— Work instructions —
Report every line of the records below that includes the string "check".

— Data extracted from a collection —
:::::
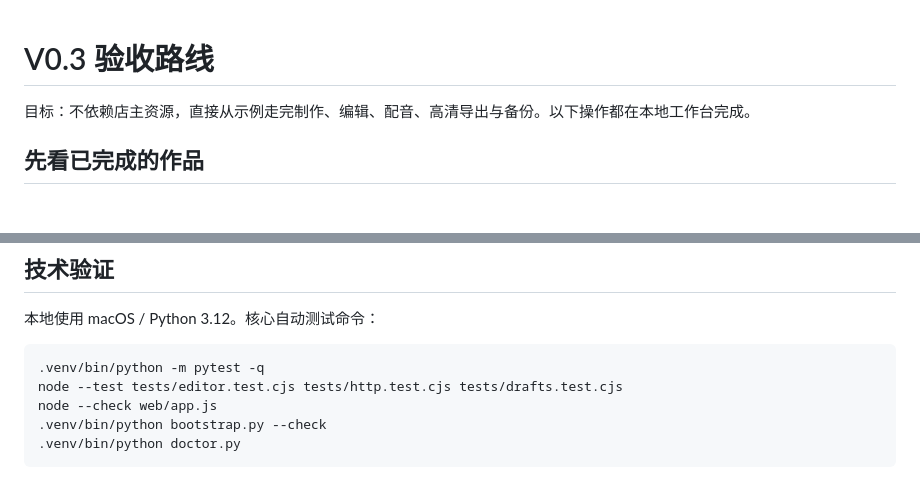
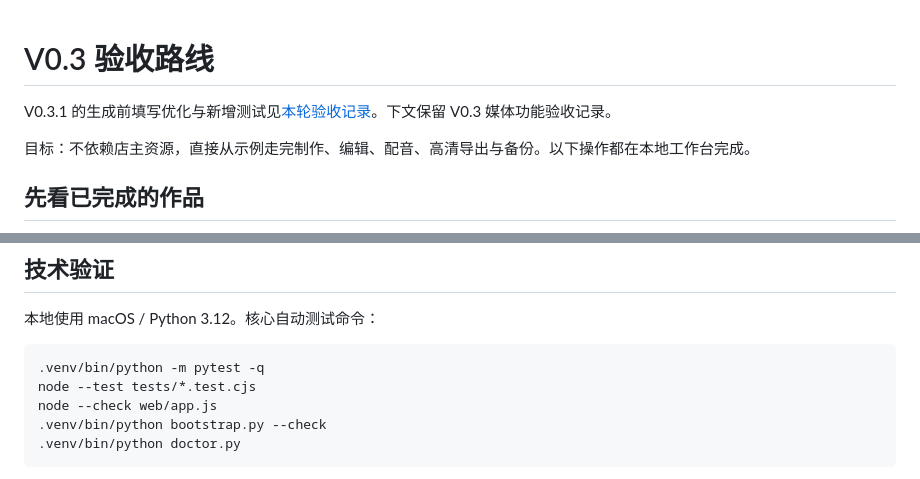
Before and after one commit to Tbwt-236/ai-video-mvp, a Markdown page: docs/ACCEPTANCE.md, 2 parts joined by grey strips. GitHub-like rendering; blank space fills up the shorter version.

```diff
--- a/docs/ACCEPTANCE.md
+++ b/docs/ACCEPTANCE.md
@@ -1,4 +1,6 @@
 # V0.3 验收路线
+
+V0.3.1 的生成前填写优化与新增测试见[本轮验收记录](ONBOARDING_ACCEPTANCE.md)。下文保留 V0.3 媒体功能验收记录。
 
 目标：不依赖店主资源，直接从示例走完制作、编辑、配音、高清导出与备份。以下操作都在本地工作台完成。
 
@@ -75,7 +77,7 @@
 
 ~~~bash
 .venv/bin/python -m pytest -q
-node --test tests/editor.test.cjs tests/http.test.cjs tests/drafts.test.cjs
+node --test tests/*.test.cjs
 node --check web/app.js
 .venv/bin/python bootstrap.py --check
 .venv/bin/python doctor.py
```
Also changed, not shown: README.md (+6 -4 lines), docs/ONBOARDING_ACCEPTANCE.md (added, +38 -0 lines), demo/v0.3.1/onboarding.png (added), 8 other files.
:::::
— Reply to the exercise —
 node --check web/app.js
 .venv/bin/python bootstrap.py --check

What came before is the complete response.